The White-legged Damelfly flight season is almost upon us and the British Dragonfly Society is asking members of the public to keep an eye out for this charismatic insect as part of the White-legged Damselfly Investigation Project.
With the assistance of County Dragonfly Recorders ecologists at the BDS have mapped the existing and historic White-legged Damselfly records for the UK. It is clear from the results that many areas of the UK have a lack of sightings from the past 10 years or even longer. However, in many cases it is not clear whether this is a result of a lack of recording effort or because White-legged Damselflies have declined in these areas.
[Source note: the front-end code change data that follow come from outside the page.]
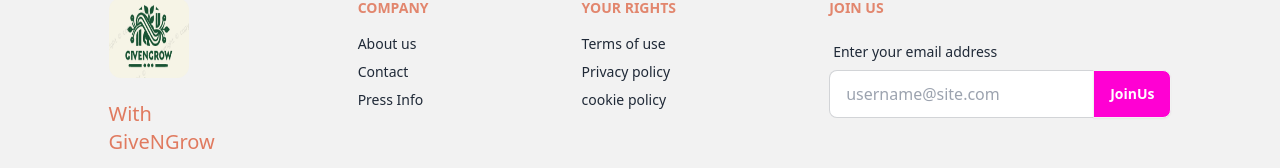
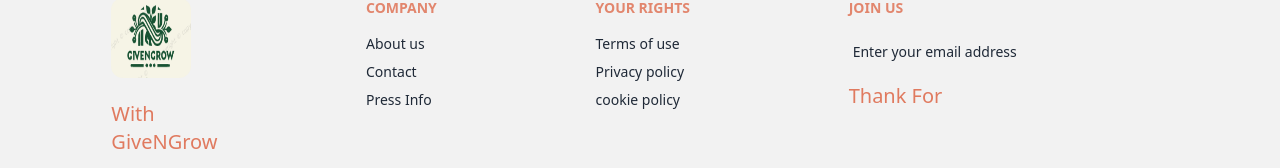
Before and after one commit to ABUNAYEM7/GiveNGrow-Client, a React (Vite) app: page / in a window 1280 px wide. Shown: the part 2230-2398 px from the top of the page. Built offline with nearby package versions, Linux system fonts and the light colour scheme; no server answers; sample sign-in values are in the browser's storage.

Commit message:
Add typeAnimation

```diff
--- a/src/MainLayout/MainLayout.jsx
+++ b/src/MainLayout/MainLayout.jsx
@@ -1,8 +1,7 @@
 import React from 'react'
 import Navbar from '../components/Navbar'
 import { Outlet } from 'react-router'
-import Footer from '../Pages/Footer'
-
+import Footer from '../components/Footer'
 const MainLayout = () => {
   return (
     <div className='max-w-screen-2xl mx-auto'>
--- a/src/Pages/Footer.jsx
+++ b/src/components/Footer.jsx
@@ -1,7 +1,13 @@
 import { TypeAnimation } from "react-type-animation"
 import logo from "../assets/logo.PNG"
 import { Link } from "react-router"
+import { useContext } from "react"
+import { AuthContext } from "../AuthProvider/AuthProvider"
+import Swal from "sweetalert2"
+
 const Footer = () => {
+  const {user} = useContext(AuthContext)
+
   return (
     <footer className="footer justify-items-center bg-base-200 text-base-content p-10">
   <nav className="w-24 h-40 ">
@@ -41,11 +47,29 @@
         <span className="label-text">Enter your email address</span>
       </label>
       <div className="join">
+        {user?.email ?
+         <h3 className="w-11/12  text-xl  font-medium text-primary mt-3">
+         <TypeAnimation
+           sequence={[
+             `${user?.email?.split('@')[0]}`,
+             2000,
+             "Thank For Join us",
+             2000,
+           ]}
+           wrapper="p"
+           cursor={true}
+           repeat={Infinity}
+         />
+       </h3>
+         :
+        <>
         <input
           type="text"
           placeholder="username@site.com"
           className="input input-bordered join-item" />
-        <button className="btn bg-secondary text-white join-item">JoinUs</button>
+        <button
+        className="btn bg-secondary text-white join-item">JoinUs</button>
+        </>}
       </div>
     </fieldset>
   </form>
--- a/src/components/Navbar.jsx
+++ b/src/components/Navbar.jsx
@@ -59,8 +59,10 @@
   const handleMouseLeave = () => {
     setTimeout(() => {
       setTooltipVisible(false);
-    }, 2000);
+    }, 1500);
   };
+
+
 
   return (
     <div className="navbar px-4">
```
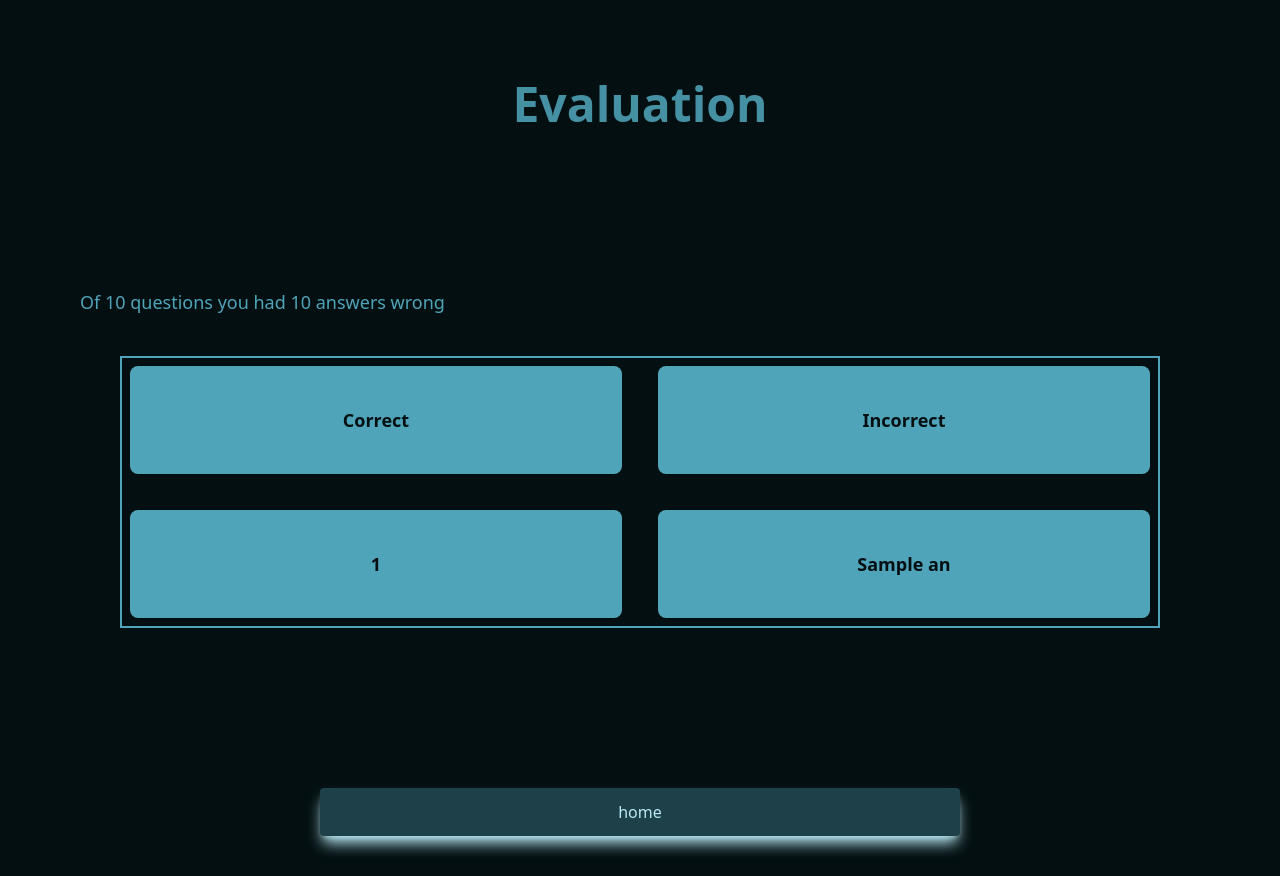
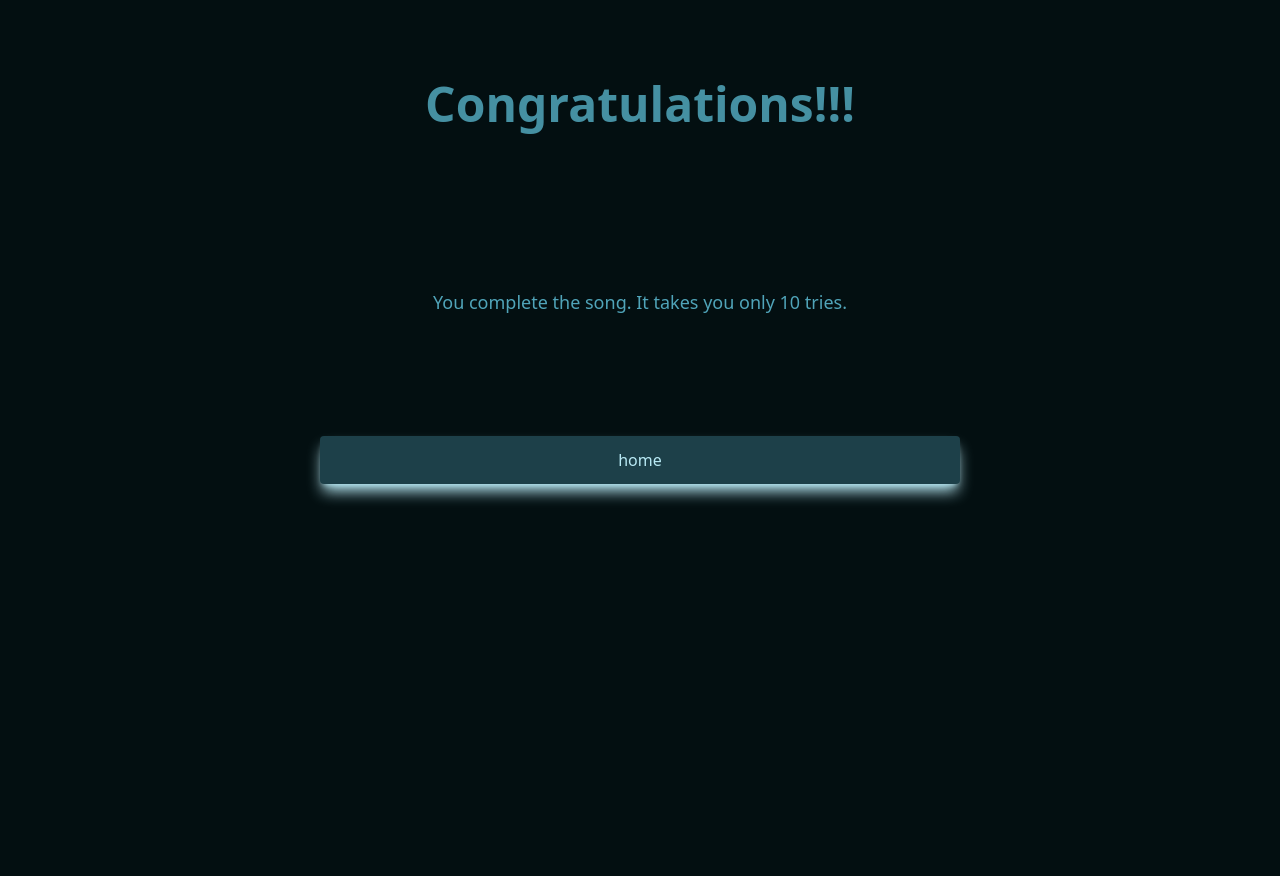
Before and after one commit to geromt/complete-the-song, a Flask app: template application/templates/eval.html in a window 1280 px wide. After the commit the page ends 503 px from the top, so only its background shows below. Run offline with Flask 2, Linux system fonts and the light colour scheme; the template is opened without the code that fills it: most values are stand-ins (such as "Sample title", 1, 10 or a date in 2020); style sheets or scripts are compiled from the project's sources.

```diff
--- a/application/manager.py
+++ b/application/manager.py
@@ -55,4 +55,5 @@ def eval_song():
         return render_template("eval.html",
                                total=len(correct_words),
                                wrong=wrong,
-                               wrong_answers=wrong_answers)
+                               wrong_answers=wrong_answers,
+                               tries=request.form["tries"])
--- a/application/song.py
+++ b/application/song.py
@@ -1,4 +1,5 @@
 import random
+import re
 
 
 class Song:
@@ -32,4 +33,8 @@ class Song:
         return "".join(incomplete)
 
     def get_correct_words(self):
+        # correct_words = self.last_words.copy()
+        # correct_words = [w.strip().lower() for w in correct_words]
+        # correct_words = [re.sub(r"\W", "", w) for w in correct_words]
+        # return " ".join(correct_words)
         return " ".join(self.last_words)
--- a/application/templates/eval.html
+++ b/application/templates/eval.html
@@ -9,30 +9,13 @@
   <div>
       <div id="title" class="mt-10 p-10">
           <h1 class="animate-pulse font-sans text-5xl font-bold text-center">
-              Evaluation
+              Congratulations!!!
           </h1>
       </div>
-      <div id="song-list" class="self-center mt-20 m-10 p-10 items-center">
-          <p class="text-space text-lg">
-              Of {{total}} questions you had {{wrong}} answers wrong
+      <div id="song-list" class="mt-20 m-10 p-10">
+          <p class="text-space text-lg text-center">
+              You complete the song. It takes you only {{tries}} tries.
           </p>
-          <div class="grid grid-cols-2 gap-5 border-2 border-pacific-blue m-10">
-              <div class="bg-pacific-blue m-2 text-rich-black rounded-lg text-center text-lg font-bold p-10">
-                  Correct
-              </div>
-              <div class="bg-pacific-blue m-2 text-rich-black rounded-lg text-center text-lg font-bold p-10">
-                  Incorrect
-              </div>
-
-              {% for ans in wrong_answers: %}
-              <div class="bg-pacific-blue m-2 text-rich-black rounded-lg text-center text-lg font-bold p-10">
-                {{ans[0]}}
-              </div>
-              <div class="bg-pacific-blue m-2 text-rich-black rounded-lg text-center text-lg font-bold p-10">
-                {{ans[1]}}
-              </div>
-              {% endfor %}
-          </div>
       </div>
       <div class="flex justify-center">
         <a href="/index" class="flex justify-center w-1/2 mt-10 transition shadow-lg m-10 shadow-blizzard bg-midnight-green p-3 pl-10 pr-10 text-blizzard rounded hover:bg-blizzard hover:text-rich-black hover:shadow hover:scale-110">home</a>
```
Also changed, not shown: application/templates/song.html (+35 -1 lines).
As a result we are asking members of the public to keep an eye out for this species over the spring and summer months to help improve our understanding of the species status in the UK.
Map of counties were you might see White-legged Damselflies (Pink counties are a priority for further survey work).
The White-legged Damelfly can be seen on the wing from May through to the end of August (June and July are the peak months) near slow flowing rivers and streams, as well as ponds and lakes.
Unlike more common species of blue/black Damselflies, such as Common Blue and Azure, the White-legged Damselfly has some unique features that help separate it. These are:
- Pale colouration (blue males, creamy yellow-green females and immature adult)
- Pale brown wing spots
- Fine black markings
- Pale legs
Male (by Dave Mitchellsmall)
Female (by Paul Ritchie)
Immature male (by Steve Plume)